The Wind is a Haunting Female Frontier Story
The Western frontier was a difficult place to live. The terrain was rough and the elements unpredictable, but in the early days, there was another, even more trying aspect to life in the wilderness of the frontier: seclusion.
It’s the more difficult mental state of loneliness which is at the centre of The Wind, Emma Tammi’s feature film debut which centers on a woman in the midst of a mental breakdown.
Caitlin Gerard stars as Lizzy Macklin, a young frontierswoman living a simple life so far from anything that there isn’t even a church nearby. Her husband is often away leaving Lizzy to fend for herself, a hardship she endures with no complaint. When a young couple, Emma and Gideon Harper (Julia Goldani Telles and Dylan McTee respectively) move into the nearby cabin, rather than seeing the new neighbours as an occasion to celebrate, Lizzy sees Emma as a chore, a coddled young woman who can’t handle the hardships of life on the frontier and soon enough, the lives of the two couples take a terrible turn.
Though The Wind has a supernatural horror storyline running through it, the most compelling aspects of Tammi’s film have nothing to do with the legitimate scares peppered throughout. First and foremost there are the performances from the women, particularly Gerard who brilliantly portrays Lizzy’s slip into madness.
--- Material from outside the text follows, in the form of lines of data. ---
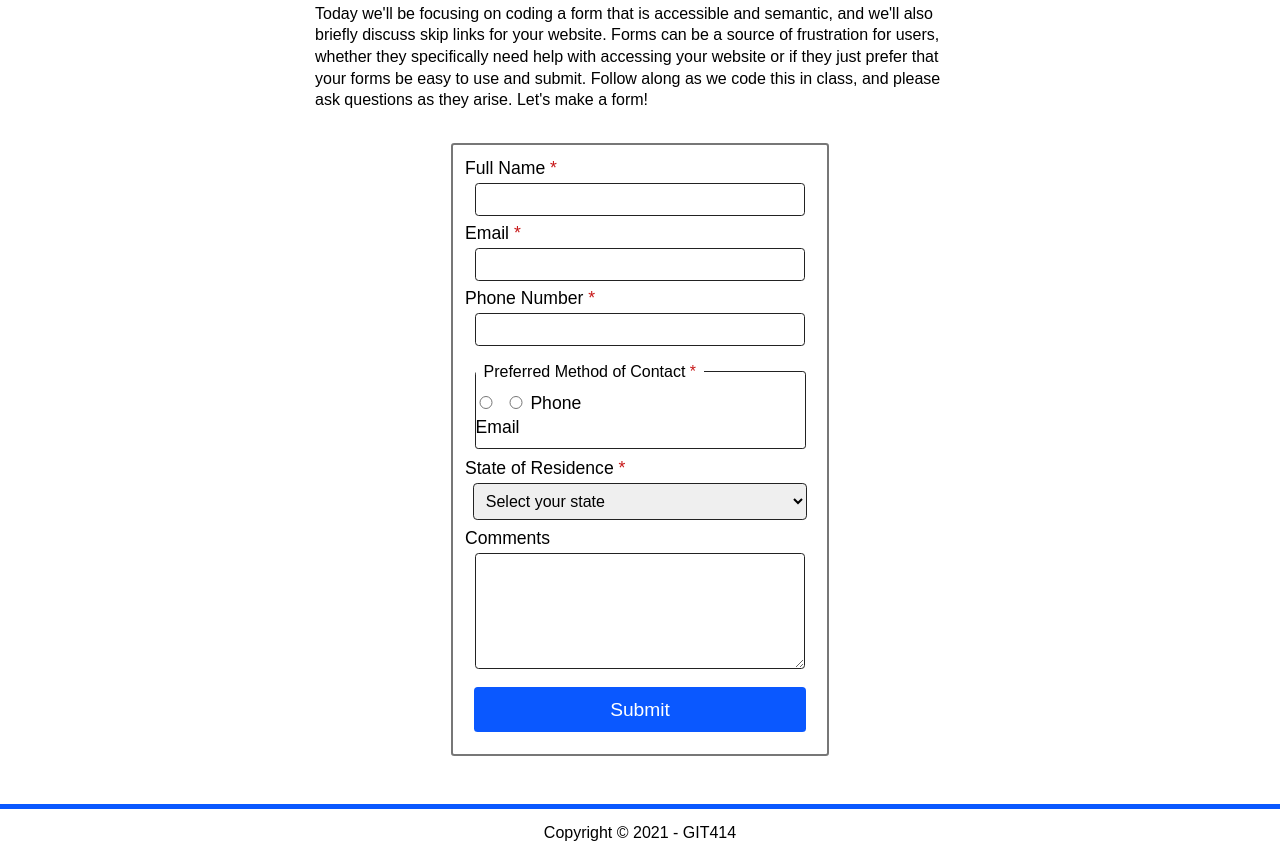
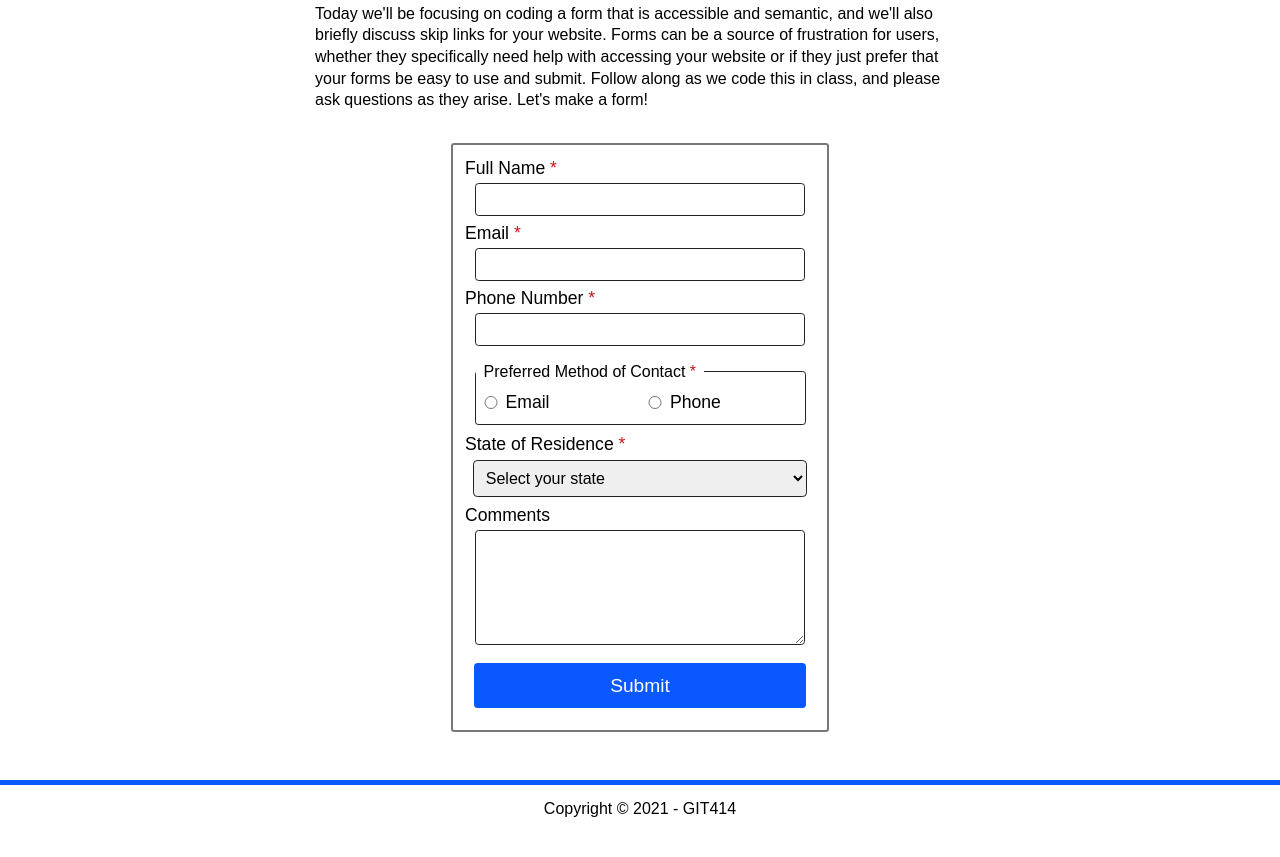
Before and after one commit to kgoudie/1.2, a plain HTML site: page index.html in a window 1280 px wide. Shown: the part 552-1409 px from the top of the page. After the commit the page ends 1385 px from the top, so only its background shows below. Drawn offline with Linux system fonts and the light colour scheme.

Commit message:
Update index.html

```diff
--- a/index.html
+++ b/index.html
@@ -38,14 +38,12 @@
 
 				<fieldset>
 					<legend>Preferred Method of Contact <span class="required">*</span></legend>
-					<label>
-						<input type="radio" name="contactMethod" value="email" required>
-						Email
-					</label>
-					<label>
-						<input type="radio" name="contactMethod" value="phone">
-						Phone
-					</label>
+
+					<input type="radio" id="contactEmail" name="contactMethod" value="email" required>
+					<label for="contactEmail">Email</label>
+
+					<input type="radio" id="contactPhone" name="contactMethod" value="phone">
+					<label for="contactPhone">Phone</label>
 				</fieldset>
 
 				<label for="state">State of Residence <span class="required">*</span></label>
```
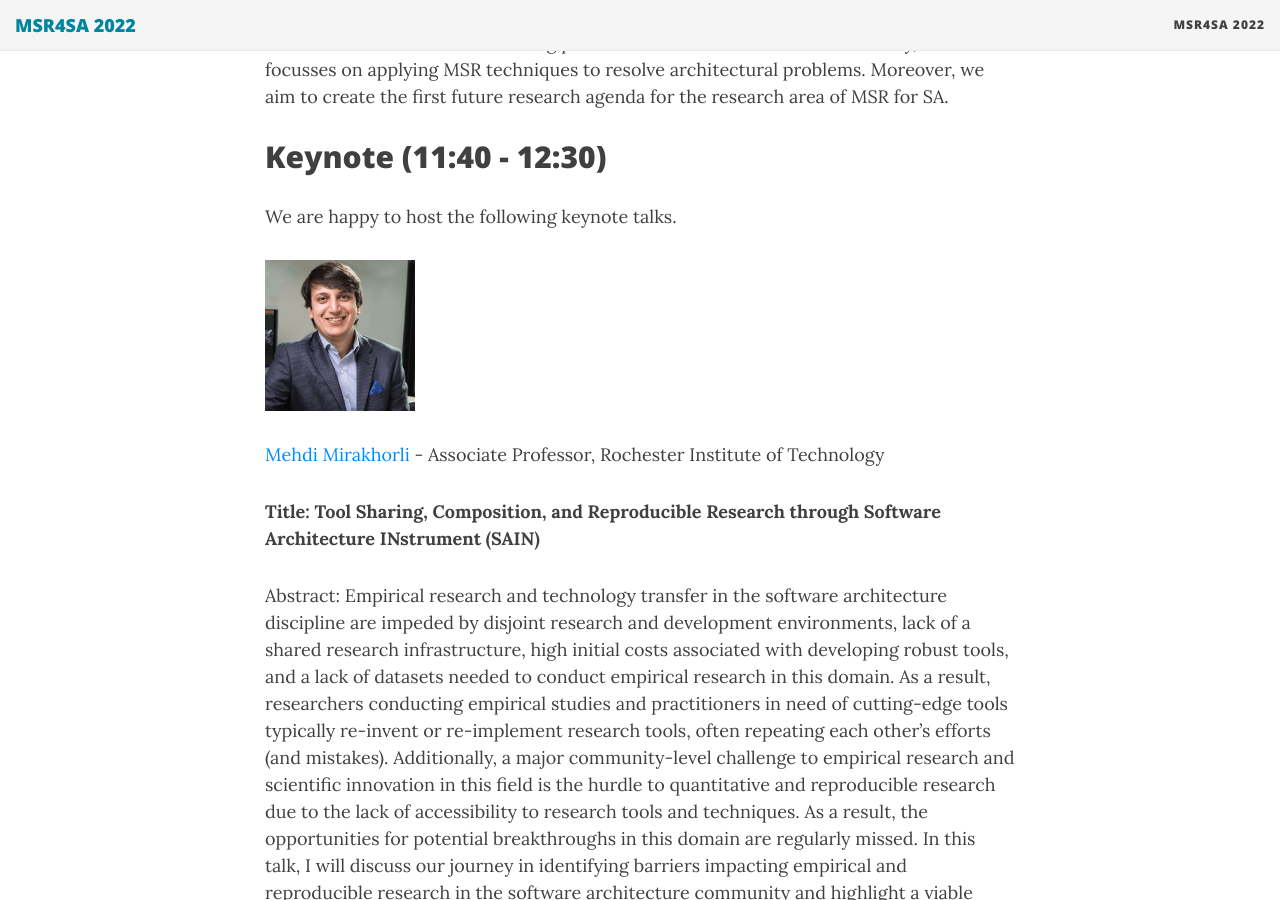
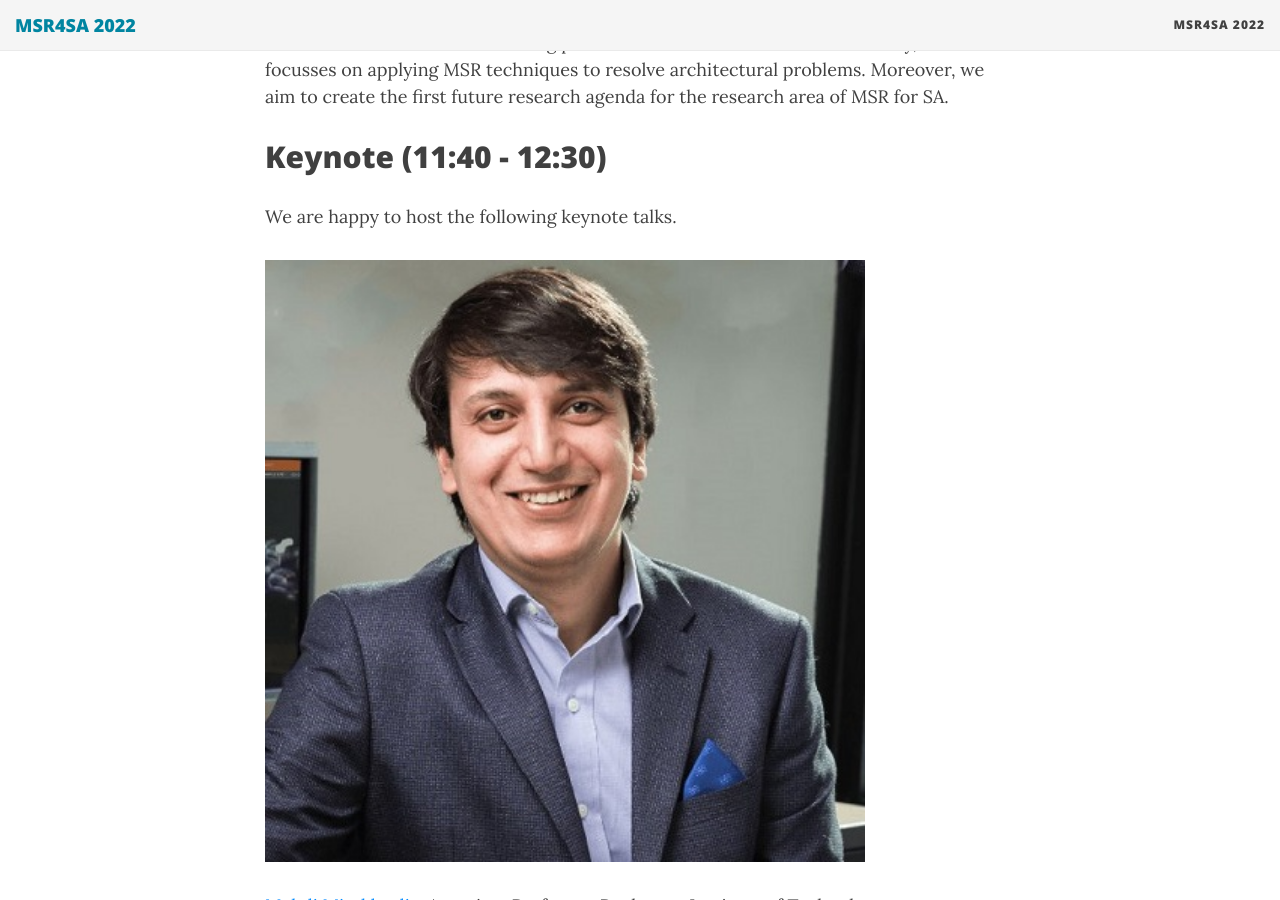
Before and after one commit to MSR4SA/msr4sa.github.io, a Jekyll site: the page built from msr4sa2022.md, in a window 1280 px wide and 900 px high, scrolled down 884 px. Built offline with Jekyll 4.4.1, drawn with Linux system fonts in a browser that asks for light colours; nearby versions of some CDN libraries.

Commit message:
img align

```diff
--- a/msr4sa2022.md
+++ b/msr4sa2022.md
@@ -54,7 +54,7 @@
 
 We are happy to host the following keynote talks.
 
-<img src="https://github.com/MSR4SA/msr4sa.github.io/blob/main/img/mehdi_mirakhorli.jpg?raw=true" alt="Mehdi Mirakhorli" style="width: 20%;" class="center"/>
+<img src="https://github.com/MSR4SA/msr4sa.github.io/blob/main/img/mehdi_mirakhorli.jpg?raw=true" alt="Mehdi Mirakhorli" style="width: 80%;"/>
 
 [Mehdi Mirakhorli](https://www.se.rit.edu/~mehdi/) - Associate Professor, Rochester Institute of Technology
 
```
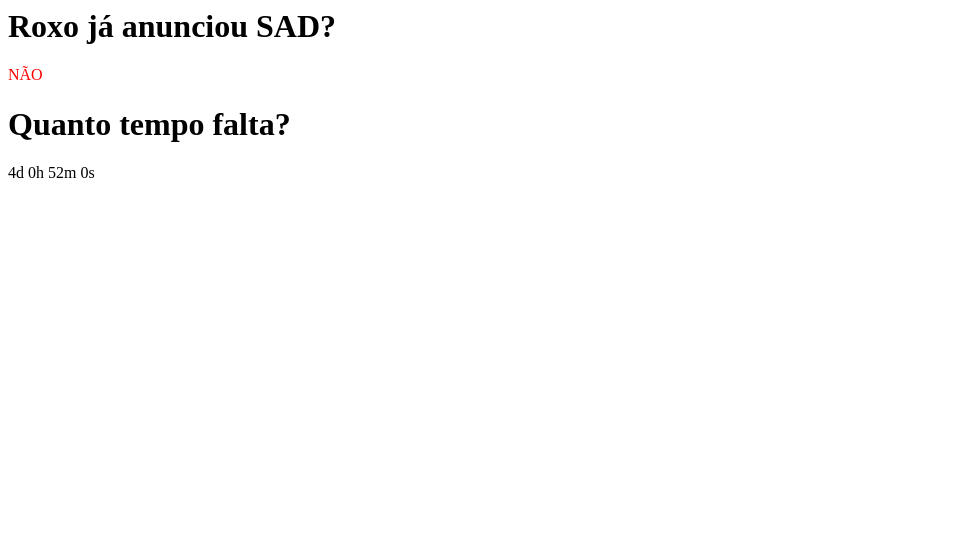
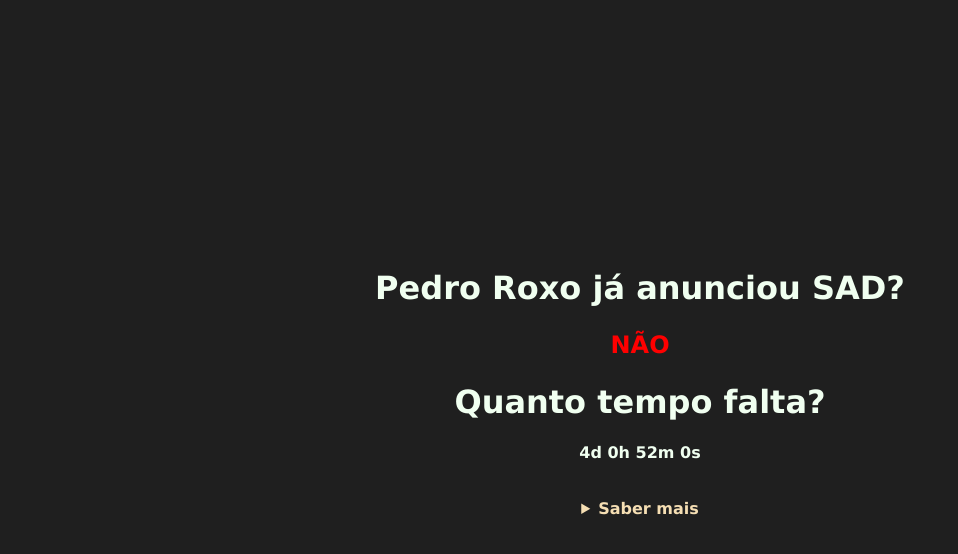
Before and after one commit to aacmarcaag/aacmarcaag.github.io, a plain HTML site: page index.html in a window 1280 px wide. Shown: the whole page, without its empty margins (0-958 px from the left). Drawn offline with Linux system fonts and the light colour scheme.

Commit message:
Update index.html

```diff
--- a/index.html
+++ b/index.html
@@ -1,8 +1,23 @@
 <!-- Display the countdown timer in an element -->
-<h1>Roxo já anunciou SAD?</h1>
-<p1 style="color:red">NÃO</p1>
-<h1>Quanto tempo falta?</h1>
-<p id="demo"></p>
+
+<head>
+    <title>Pedro Roxo já apresentou a SAD?</title>
+</head>
+<body style="background-color: #1f1f1f;">
+    <div style="padding-top: 30vh; font-family: Verdana, Geneva, Tahoma, sans-serif; font-weight: 700; text-align: center; color:honeydew">
+        <h1 style="">Pedro Roxo já anunciou SAD?</h1>
+        <p style="text-align: center; color:red; font-size: x-large;">NÃO</p>
+        <h1>Quanto tempo falta?</h1>
+        <p style="height: 5vh;" id="demo"></p>
+        <details>
+            <summary style=" color:wheat">Saber mais</summary>
+            <div style="flex-direction: row;">
+                <span style="font-weight: 100;">Na última Assembleia Geral da AAC/OAF, Pedro Roxo assegurou aos sócios que iria apresentar um projeto de uma SAD minoritária até ao final de 2021. Até hoje, ainda <span style="color: red;">NÃO</span> foi anunciado.</span>
+            </div>
+            <img src="roxo.png" width="200" alt="Girl in a jacket" >
+        </details>
+    </div>
+</body>
 
 <script>
 // Set the date we're counting down to
```
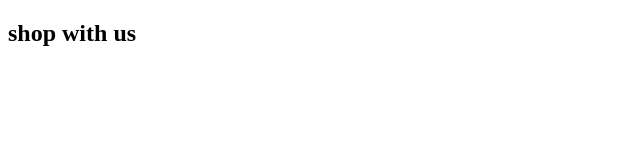
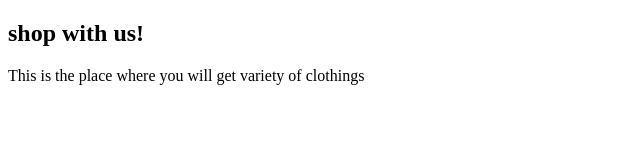
Before and after one commit to JohnKOnyango/glit, a plain HTML site: page index.html in a window 1280 px wide. Shown: the whole page, without its empty margins (0-640 px from the left). Drawn offline with Linux system fonts and the light colour scheme.

Commit message:
added first paragraph

```diff
--- a/index.html
+++ b/index.html
@@ -7,6 +7,7 @@
     <title>Glitz and Glam</title>
   </head>
   <body>
-    <h2>shop with us</h2>
+    <h2>shop with us!</h2>
+    <p>This is the place where you will get variety of clothings</p>
   </body>
 </html>
```
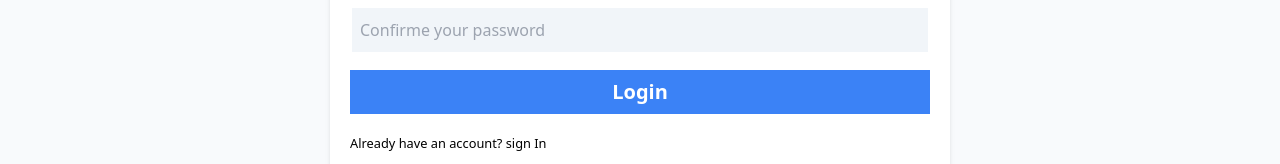
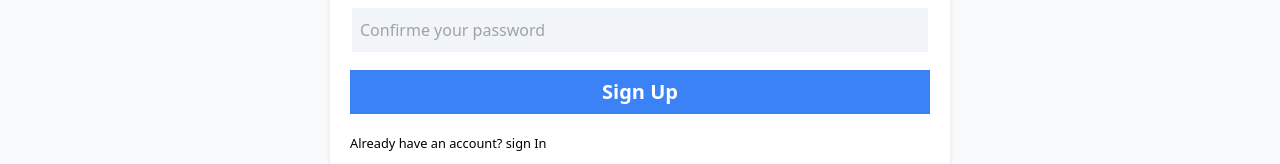
Before and after one commit to elongit/doctorApointment, a React (Vite) app: page /signUp in a window 1280 px wide. Shown: the part 662-826 px from the top of the page. Built offline with nearby package versions, Linux system fonts and the light colour scheme.

Commit message:
fixed forms

```diff
--- a/src/pages/login.jsx
+++ b/src/pages/login.jsx
@@ -25,7 +25,7 @@ const Login = () => {
              transition-all bg-slate-100 h-12 outline-none"
         />
 
-        <button type="submit" className="bg-primary-color hover:bg-secondary-color text-white font-bold text-xl py-2">Login</button>
+        <button type="submit" className="bg-primary-color hover:bg-secondary-color text-white font-bold text-xl py-2 rounded-md">Login</button>
         <div className="cursor-pointer">
             <small>Already have an account?
                 <NavLink to='/signUp'>sign up</NavLink>
--- a/src/pages/signUp.jsx
+++ b/src/pages/signUp.jsx
@@ -55,7 +55,9 @@ const SignUp = () => {
              transition-all bg-slate-100 h-12 outline-none"
         />
 
-        <button type="submit" className="bg-primary-color hover:bg-secondary-color text-white font-bold text-xl py-2">Login</button>
+        <button type="submit" className="bg-primary-color hover:bg-secondary-color text-white font-bold text-xl py-2 rounded-md">
+          Sign Up
+        </button>
         <div className="cursor-pointer">
             <small>Already have an account? <NavLink to='/login'>sign In</NavLink> </small>
         </div>
```
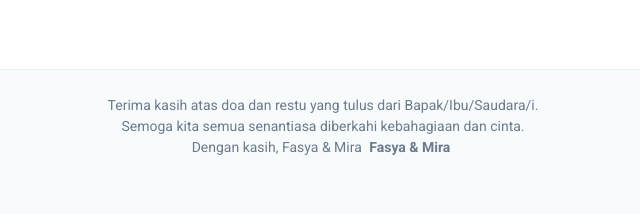
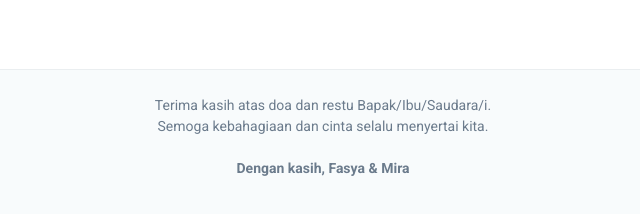
Before and after one commit to FasyaRepo/wedding-invitation, a plain HTML site: page index.html in a window 1280 px wide. Shown: the part 5237-5451 px from the top of the page, without its empty margins (317-957 px from the left). Drawn offline with nearby package versions, Linux system fonts and the light colour scheme.

Commit message:
Update index.html

```diff
--- a/index.html
+++ b/index.html
@@ -213,9 +213,10 @@
 
   <footer id="footer" class="footer position-relative light-background">
     <div class="container copyright text-center mt-4">
-      <p><span>Terima kasih atas doa dan restu yang tulus dari Bapak/Ibu/Saudara/i.
-<br>Semoga kita semua senantiasa diberkahi kebahagiaan dan cinta.
-<br>Dengan kasih, Fasya & Mira </span> <strong class="px-1 sitename">Fasya & Mira</strong></p>
+      <p>Terima kasih atas doa dan restu Bapak/Ibu/Saudara/i.
+      <br>Semoga kebahagiaan dan cinta selalu menyertai kita.
+      <br>
+      <br><strong class="px-1 sitename">Dengan kasih, Fasya & Mira </strong></p>
     </div>
 
   </footer>
```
The performance encompasses her completely and the wildness of the character comes through in Gerard’s eyes. Even in moments when she’s having a quiet conversation there’s a flicker of something just a little off playing in the corner of her face; it’s a star-making performance.
Teresa Sutherland’s script is also a small marvel, taking a typical Western set-up and turning it into the story of a woman suffering a mental breakdown while never straying far from the hardship of life on the frontier. Perhaps the most inspired aspect of the script is Sutherland’s well conceived interactions between the men and the women. Though the script doesn’t go as far as it could have to be completely satisfying, when Lizzy finally stands up to her husband and makes him see what she’s been dealing with… it’s a satisfying moment that there could have been more of.
And then there are the aesthetics, the beautiful cinematography from Lyn Moncrief who has previously impressed with his work on Orion and Midnight Son, Ben Lovett’s score which adds an air of eeriness to the haunting visuals and Alexandra Amick’s editing which effectively stitches together two timelines to help tell the story of Lizzy’s downfall.
The Wind is an impressive debut feature that shows director Emma Tammi isn’t afraid to take risks by mixing genres, making deliberate pacing choices and telling challenging stories.